High Cube Wide Turn
High Cube Wide Turn is an exhibition that consists of memories turned into sculptures from images of the neighborhood Back of the Yards. The artist is trying to produce meaning through material as an act of associating his surroundings. Materials such as tiles, bricks and wood, were collected from alleys, front yards, empty lots and abandoned houses, locating ideas of memorialization and architecture within the real.
In an effort to engage the notion of “domestic” and the paradox of stability, Jasso brings three co-existing realities that he has experienced in
his neighborhood, domestic (home), the unstable environment of displacement and homelessness, events he has witnessed year after year.
Javier Jasso is an artist born in Chicago and raised in Guadalajara, Mexico. He lives and works on the Southside of Chicago, Back of the Yards neighborhood.
Javier is a metaphorical and literal builder. Many of the materials he uses come from recycled sources such as metal, plaster, plastic concrete and wood, Through sculptures and installations, he challenges, and doubts our assumptions of space, and place. He uses these materials because they produce an entry point into questions around foundation for protective structures in global society, nomadism, ideas of selfhood, origin, home and displacement. He received his BFA from The School of the Art Institute of Chicago and his MFA from The University of Illinois of Chicago.
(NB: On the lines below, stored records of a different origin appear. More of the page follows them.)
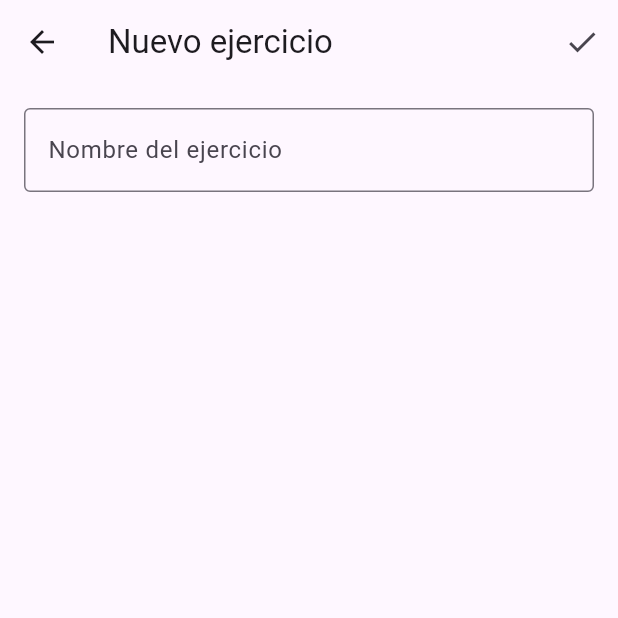
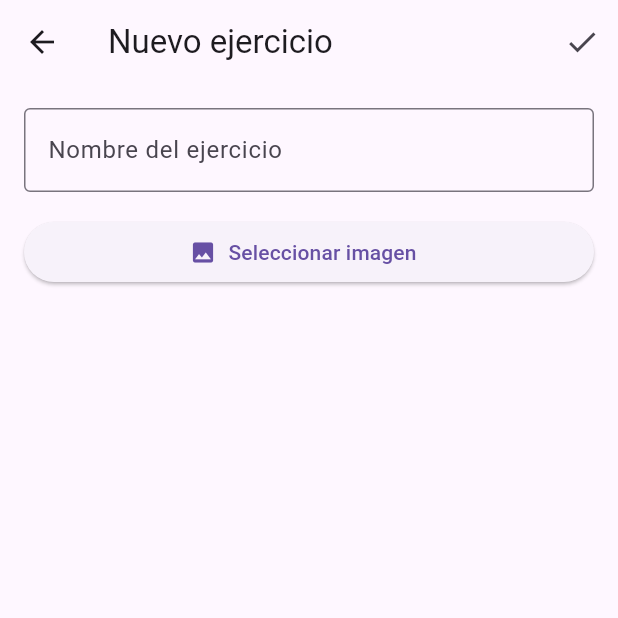
Before and after one commit to Joul-Alessa/GymHub, a Flutter app: the AddExercisePage screen opened directly, after a tap on the "check" icon, on a phone screen of 412 x 824 dp, the top half of it. Run offline on Flutter 3.47's test engine with Material 3 defaults, Android fonts, the phone set to English and light mode, and no system bars; our stand-ins replace image_picker.

Commit message:
Added image field to an exercise

```diff
--- a/gymhub/lib/src/presentation/add_exercise_page.dart
+++ b/gymhub/lib/src/presentation/add_exercise_page.dart
@@ -1,3 +1,6 @@
+import 'dart:io';
+import 'package:path_provider/path_provider.dart';
+import 'package:image_picker/image_picker.dart';
 import 'package:flutter/material.dart';
 import '../data/local_file_service.dart';
 import 'dart:convert';
@@ -15,6 +18,7 @@ class AddExercisePage extends StatefulWidget {
 class _AddExercisePageState extends State<AddExercisePage> {
   final TextEditingController _controller = TextEditingController();
   final LocalFileService fileService = LocalFileService();
+  String? imagePath;
 
   @override
   void initState() {
@@ -23,6 +27,19 @@ class _AddExercisePageState extends State<AddExercisePage> {
     // Si estamos editando, precargar el nombre
     if (widget.exercise != null) {
       _controller.text = widget.exercise!["name"] ?? "";
+      imagePath = widget.exercise!["image"];
+    }
+  }
+
+  Future<void> pickImage() async {
+    final picker = ImagePicker();
+    final picked = await picker.pickImage(source: ImageSource.gallery);
+
+    if (picked != null) {
+      final savedPath = await fileService.savePickedImage(picked);
+      setState(() {
+        imagePath = savedPath;
+      });
     }
   }
 
@@ -36,13 +53,15 @@ class _AddExercisePageState extends State<AddExercisePage> {
     if (widget.exercise == null) {
       // CREAR
       final newExercise = {
-        "name": name
+        "name": name,
+        "image": imagePath
       };
       data["exercises"].add(newExercise);
     } else {
       // EDITAR
       final i = widget.index!;
       data["exercises"][i]["name"] = name;
+      data["exercises"][i]["image"] = imagePath;
     }
 
     await fileService.writeExercises(jsonEncode(data));
@@ -65,12 +84,51 @@ class _AddExercisePageState extends State<AddExercisePage> {
       ),
       body: Padding(
         padding: const EdgeInsets.all(16.0),
-        child: TextField(
-          controller: _controller,
-          decoration: InputDecoration(
-            labelText: "Nombre del ejercicio",
-            border: OutlineInputBorder(),
-          ),
+        child: Column(
+          crossAxisAlignment: CrossAxisAlignment.stretch,
+          children: [
+            TextField(
+              controller: _controller,
+              decoration: InputDecoration(
+                labelText: "Nombre del ejercicio",
+                border: OutlineInputBorder(),
+              ),
+            ),
+
+            const SizedBox(height: 16),
+
+            ElevatedButton.icon(
+              onPressed: pickImage,
+              icon: Icon(Icons.image),
+              label: Text("Seleccionar imagen"),
+            ),
+
+            // (Opcional) Vista previa de la imagen seleccionada
+            if (imagePath != null) ...[
+              const SizedBox(height: 16),
+              Text("Imagen seleccionada:"),
+              const SizedBox(height: 8),
+
+              FutureBuilder<Directory>(
+                future: getApplicationDocumentsDirectory(),
+                builder: (context, snapshot) {
+                  if (!snapshot.hasData) return CircularProgressIndicator();
+
+                  final dir = snapshot.data!;
+                  final file = File('${dir.path}/$imagePath');
+
+                  if (!file.existsSync()) {
+                    return Text("No se pudo cargar la imagen");
+                  }
+
+                  return Image.file(
+                    file,
+                    height: 150,
+                  );
+                },
+              ),
+            ],
+          ],
         ),
       ),
     );
--- a/gymhub/pubspec.yaml
+++ b/gymhub/pubspec.yaml
@@ -10,6 +10,7 @@ dependencies:
   flutter:
     sdk: flutter
   path_provider: ^2.1.2
+  image_picker: ^1.0.7
 
 dev_dependencies:
   flutter_test:
```
Also changed, not shown: gymhub/lib/src/data/local_file_service.dart (+39 -0 lines), gymhub/pubspec.lock, 5 other files.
He was a fellow at the DFI where he was awarded $12,000. Javier’s exhibitions include Evanston Art Center, Humboldt Park Vocational Center, McLean County Art Center, Gallery 400, University Club Chicago, and the Sullivan Gallery. He is currently teaching Ceramics at the University of St. Francis, Joliet.